* [WORK REQUEST]:
Show only those lines of the entries where the string "offPageConnector" is found.

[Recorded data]
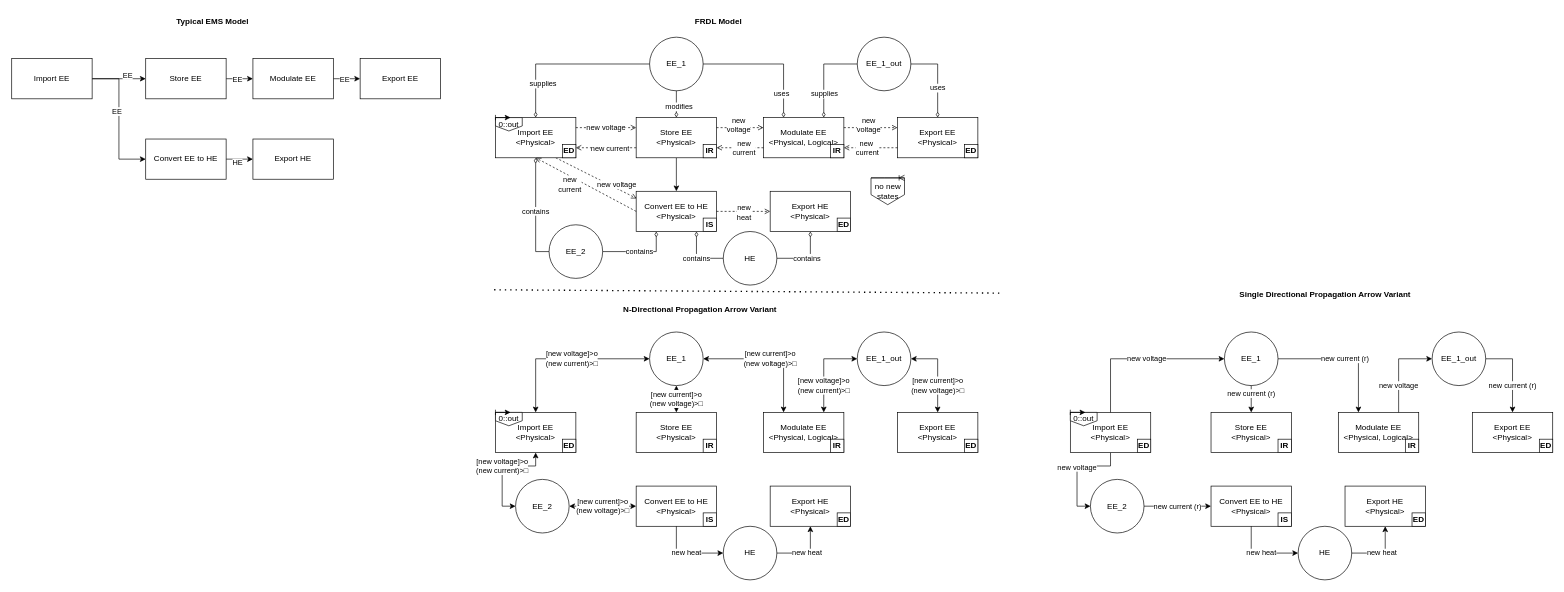
Earlier version of the draw.io diagram docs-source/figures/frdl/examples/circuit/circuit_models.drawio (nasa/fmdtools). Source tidied: cells renumbered, new cells numbered last; positions are measured from the earlier drawing's top-left corner, leaving out a move shared by most shapes. Both pictures are drawn from the tidied source at 67%, with x=0, y=0 at pixel (11, 11).
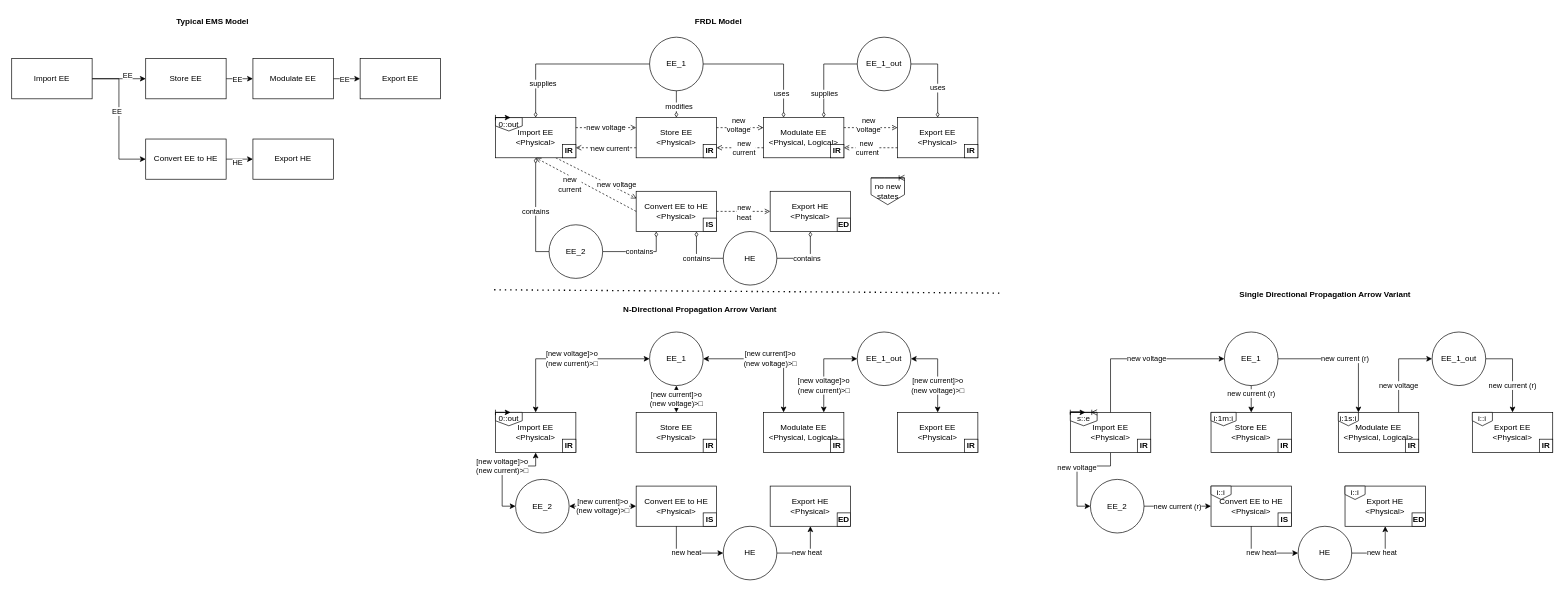
The same page after the edit.

Unchanged cells that the change refers to:
```xml
<mxCell id="27" value="Store EE&lt;div&gt;&amp;lt;Physical&amp;gt;&lt;br&gt;&lt;/div&gt;" style="rounded=0;whiteSpace=wrap;html=1;" parent="1" vertex="1">
  <mxGeometry x="932" y="158" width="120" height="60" as="geometry" />
</mxCell>
<mxCell id="35" value="Convert EE to HE&lt;div&gt;&amp;lt;Physical&amp;gt;&lt;br&gt;&lt;/div&gt;" style="rounded=0;whiteSpace=wrap;html=1;" parent="1" vertex="1">
  <mxGeometry x="932" y="268" width="120" height="60" as="geometry" />
</mxCell>
<mxCell id="118" style="group;" parent="1" vertex="1">
  <mxGeometry x="1580" y="598" width="40" height="20" as="geometry" />
</mxCell>
```

The edit, as a diff of the source:
```diff
@@
-    <mxCell id="26" style="edgeStyle=orthogonalEdgeStyle;rounded=0;jettySize=auto;html=1;" parent="1" edge="1" source="27" target="35">
-      <mxGeometry relative="1" as="geometry" />
-    </mxCell>
@@
-    <mxCell id="59" value="&lt;b&gt;ED&lt;/b&gt;" style="rounded=0;whiteSpace=wrap;html=1;" parent="1" vertex="1">
+    <mxCell id="59" value="&lt;b&gt;IR&lt;/b&gt;" style="rounded=0;whiteSpace=wrap;html=1;" parent="1" vertex="1">
       <mxGeometry x="1422" y="198" width="20" height="20" as="geometry" />
     </mxCell>
@@
-    <mxCell id="62" value="&lt;b&gt;ED&lt;/b&gt;" style="rounded=0;whiteSpace=wrap;html=1;" parent="1" vertex="1">
+    <mxCell id="62" value="&lt;b&gt;IR&lt;/b&gt;" style="rounded=0;whiteSpace=wrap;html=1;" parent="1" vertex="1">
       <mxGeometry x="822" y="198" width="20" height="20" as="geometry" />
     </mxCell>
@@
-    <mxCell id="82" value="&lt;b&gt;ED&lt;/b&gt;" style="rounded=0;whiteSpace=wrap;html=1;" parent="1" vertex="1">
+    <mxCell id="82" value="&lt;b&gt;IR&lt;/b&gt;" style="rounded=0;whiteSpace=wrap;html=1;" parent="1" vertex="1">
       <mxGeometry x="1422" y="638" width="20" height="20" as="geometry" />
     </mxCell>
@@
-    <mxCell id="85" value="&lt;b&gt;ED&lt;/b&gt;" style="rounded=0;whiteSpace=wrap;html=1;" parent="1" vertex="1">
+    <mxCell id="85" value="&lt;b&gt;IR&lt;/b&gt;" style="rounded=0;whiteSpace=wrap;html=1;" parent="1" vertex="1">
       <mxGeometry x="822" y="638" width="20" height="20" as="geometry" />
     </mxCell>
@@
-    <mxCell id="114" value="&lt;b&gt;ED&lt;/b&gt;" style="rounded=0;whiteSpace=wrap;html=1;" parent="1" vertex="1">
+    <mxCell id="114" value="&lt;b&gt;IR&lt;/b&gt;" style="rounded=0;whiteSpace=wrap;html=1;" parent="1" vertex="1">
       <mxGeometry x="2280" y="638" width="20" height="20" as="geometry" />
     </mxCell>
@@
-    <mxCell id="117" value="&lt;b&gt;ED&lt;/b&gt;" style="rounded=0;whiteSpace=wrap;html=1;" parent="1" vertex="1">
+    <mxCell id="117" value="&lt;b&gt;IR&lt;/b&gt;" style="rounded=0;whiteSpace=wrap;html=1;" parent="1" vertex="1">
       <mxGeometry x="1680" y="638" width="20" height="20" as="geometry" />
     </mxCell>
@@
-    <mxCell id="119" value="0::out" style="shape=offPageConnector;whiteSpace=wrap;html=1;" parent="118" vertex="1">
+    <mxCell id="119" value="s::e" style="shape=offPageConnector;whiteSpace=wrap;html=1;" parent="118" vertex="1">
       <mxGeometry width="40" height="20" as="geometry" />
     </mxCell>
@@
+    <mxCell id="129" style="edgeStyle=orthogonalEdgeStyle;rounded=0;jettySize=auto;html=1;entryX=1;entryY=0;entryDx=0;entryDy=0;endArrow=ERoneToMany;endFill=0;" parent="1" edge="1" target="119">
+      <mxGeometry relative="1" as="geometry">
+        <mxPoint x="1580" y="600" as="sourcePoint" />
+        <Array as="points">
+          <mxPoint x="1580" y="597" />
+          <mxPoint x="1595" y="597" />
+        </Array>
+      </mxGeometry>
+    </mxCell>
+    <mxCell id="130" style="group;" parent="1" vertex="1">
+      <mxGeometry x="1790" y="598" width="50" height="20" as="geometry" />
+    </mxCell>
+    <mxCell id="131" value="i:1m:i" style="shape=offPageConnector;whiteSpace=wrap;html=1;" parent="130" vertex="1">
+      <mxGeometry width="37.5" height="20" as="geometry" />
+    </mxCell>
+    <mxCell id="132" style="group;" parent="1" vertex="1">
+      <mxGeometry x="1980" y="598" width="40" height="20" as="geometry" />
+    </mxCell>
+    <mxCell id="133" value="i:1s:i" style="shape=offPageConnector;whiteSpace=wrap;html=1;" parent="132" vertex="1">
+      <mxGeometry width="30" height="20" as="geometry" />
+    </mxCell>
+    <mxCell id="134" style="group;" parent="1" vertex="1">
+      <mxGeometry x="2180" y="598" width="40" height="20" as="geometry" />
+    </mxCell>
+    <mxCell id="135" value="i::i" style="shape=offPageConnector;whiteSpace=wrap;html=1;" parent="134" vertex="1">
+      <mxGeometry width="30" height="20" as="geometry" />
+    </mxCell>
+    <mxCell id="136" style="group;" parent="1" vertex="1">
+      <mxGeometry x="1790" y="708" width="40" height="20" as="geometry" />
+    </mxCell>
+    <mxCell id="137" value="i::i" style="shape=offPageConnector;whiteSpace=wrap;html=1;" parent="136" vertex="1">
+      <mxGeometry width="30" height="20" as="geometry" />
+    </mxCell>
+    <mxCell id="138" style="group;" parent="1" vertex="1">
+      <mxGeometry x="1990" y="708" width="40" height="20" as="geometry" />
+    </mxCell>
+    <mxCell id="139" value="i::i" style="shape=offPageConnector;whiteSpace=wrap;html=1;" parent="138" vertex="1">
+      <mxGeometry width="30" height="20" as="geometry" />
+    </mxCell>
```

* [SOLUTION TO THE EXERCISE]:
-    <mxCell id="119" value="0::out" style="shape=offPageConnector;whiteSpace=wrap;html=1;" parent="118" vertex="1">
+    <mxCell id="119" value="s::e" style="shape=offPageConnector;whiteSpace=wrap;html=1;" parent="118" vertex="1">
+    <mxCell id="131" value="i:1m:i" style="shape=offPageConnector;whiteSpace=wrap;html=1;" parent="130" vertex="1">
+    <mxCell id="133" value="i:1s:i" style="shape=offPageConnector;whiteSpace=wrap;html=1;" parent="132" vertex="1">
+    <mxCell id="135" value="i::i" style="shape=offPageConnector;whiteSpace=wrap;html=1;" parent="134" vertex="1">
+    <mxCell id="137" value="i::i" style="shape=offPageConnector;whiteSpace=wrap;html=1;" parent="136" vertex="1">
+    <mxCell id="139" value="i::i" style="shape=offPageConnector;whiteSpace=wrap;html=1;" parent="138" vertex="1">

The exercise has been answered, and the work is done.